While Australians wait for approval of the HIV prevention pill, known as pre-exposure prophylaxis or PrEP, the results of a US survey of users of gay dating app Grindr show a quarter of those who took part report taking the once-a-day pill.
Grindr partnered with the San Francisco AIDS Foundation (SFAF), the US Center for Disease Control and the research-based biopharmaceutical company Gilead Sciences for the survey, which looked at current attitudes, usage, and questions regarding PrEP.
The results, released to coincide with World AIDS Day this week, showed 1,213 users (25.5 per cent of those surveyed) reported currently being on PrEP. An additional 2,655 (55.7 per cent of those surveyed) said they were interested in taking it.
Among those currently not on PrEP but wanting to be, 51.4 per cent said they didn't know enough about it and 17 per cent said anxiety about talking to their doctor was why they hadn't started it. In terms of access, rural respondents said they faced a number of hurdles, including not being able to see LGBT-competent doctors.
Of those currently on PrEP, one out of 10 reported having trouble getting their doctor to prescribe it for them. That number was double for African American respondents (with 5.7 per cent saying their doctor had refused to prescribe it).
Latino Americans were much less likely to be on PrEP. Grindr said it will now prioritise circulation of PrEP-related in-app messages in Spanish.
Most of those surveyed said they had discovered PrEP via friends, only one in 10 reporting hearing about it from their doctor. Grindr said it intends to now undertake a mapping project of LGBT clinics throughout the US.
On Monday, New South Wales health minister Jillian Skinner announced a landmark clinical trial of PrEP that will see 3700 high-risk, mostly gay and bisexual men enrolled through the state-wide network of public sexual health clinics and selected GP practices.
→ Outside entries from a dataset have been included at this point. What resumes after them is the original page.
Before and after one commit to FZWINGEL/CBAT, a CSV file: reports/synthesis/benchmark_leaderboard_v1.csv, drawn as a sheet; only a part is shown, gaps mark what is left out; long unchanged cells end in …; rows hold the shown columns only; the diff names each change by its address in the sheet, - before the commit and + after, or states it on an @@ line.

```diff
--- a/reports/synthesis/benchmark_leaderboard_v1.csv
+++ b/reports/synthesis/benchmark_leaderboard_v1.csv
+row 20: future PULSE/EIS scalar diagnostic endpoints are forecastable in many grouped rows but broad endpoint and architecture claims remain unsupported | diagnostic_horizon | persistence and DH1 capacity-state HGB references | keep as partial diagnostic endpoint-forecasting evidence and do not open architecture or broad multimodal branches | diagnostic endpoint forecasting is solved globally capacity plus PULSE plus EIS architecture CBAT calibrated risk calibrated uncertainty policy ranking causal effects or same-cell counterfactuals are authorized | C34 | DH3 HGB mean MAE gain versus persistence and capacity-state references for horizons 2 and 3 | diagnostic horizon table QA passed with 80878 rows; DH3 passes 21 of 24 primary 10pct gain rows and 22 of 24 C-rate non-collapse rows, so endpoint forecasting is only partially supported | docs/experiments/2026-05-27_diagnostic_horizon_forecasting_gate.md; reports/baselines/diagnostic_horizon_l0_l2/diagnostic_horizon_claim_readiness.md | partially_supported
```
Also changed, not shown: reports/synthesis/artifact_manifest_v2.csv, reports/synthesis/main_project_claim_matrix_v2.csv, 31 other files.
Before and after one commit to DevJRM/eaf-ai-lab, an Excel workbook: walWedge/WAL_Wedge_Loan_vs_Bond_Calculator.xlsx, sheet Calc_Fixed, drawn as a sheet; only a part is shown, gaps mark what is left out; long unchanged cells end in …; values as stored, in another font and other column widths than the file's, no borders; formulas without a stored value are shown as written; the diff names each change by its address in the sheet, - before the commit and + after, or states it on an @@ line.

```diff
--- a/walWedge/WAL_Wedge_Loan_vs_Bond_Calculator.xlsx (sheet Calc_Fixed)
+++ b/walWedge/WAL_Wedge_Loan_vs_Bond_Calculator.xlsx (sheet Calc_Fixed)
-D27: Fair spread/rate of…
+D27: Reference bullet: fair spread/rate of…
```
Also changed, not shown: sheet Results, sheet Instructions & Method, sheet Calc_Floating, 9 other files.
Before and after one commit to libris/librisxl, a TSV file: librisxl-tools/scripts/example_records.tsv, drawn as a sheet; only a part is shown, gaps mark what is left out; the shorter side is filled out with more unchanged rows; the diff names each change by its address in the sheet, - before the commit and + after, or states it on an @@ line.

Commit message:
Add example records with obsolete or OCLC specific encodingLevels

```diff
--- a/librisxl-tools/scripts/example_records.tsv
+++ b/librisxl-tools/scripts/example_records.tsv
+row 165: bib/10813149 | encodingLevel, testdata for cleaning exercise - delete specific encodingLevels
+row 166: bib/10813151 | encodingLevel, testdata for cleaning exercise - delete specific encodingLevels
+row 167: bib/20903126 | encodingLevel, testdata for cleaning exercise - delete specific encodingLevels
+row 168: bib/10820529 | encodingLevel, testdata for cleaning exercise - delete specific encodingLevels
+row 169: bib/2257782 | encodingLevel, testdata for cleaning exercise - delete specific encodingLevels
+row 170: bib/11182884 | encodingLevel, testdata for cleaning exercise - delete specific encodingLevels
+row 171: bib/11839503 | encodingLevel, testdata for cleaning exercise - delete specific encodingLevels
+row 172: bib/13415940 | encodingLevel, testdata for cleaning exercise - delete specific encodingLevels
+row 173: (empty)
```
You can read the full Grindr World AIDS Day 2015 survey results here.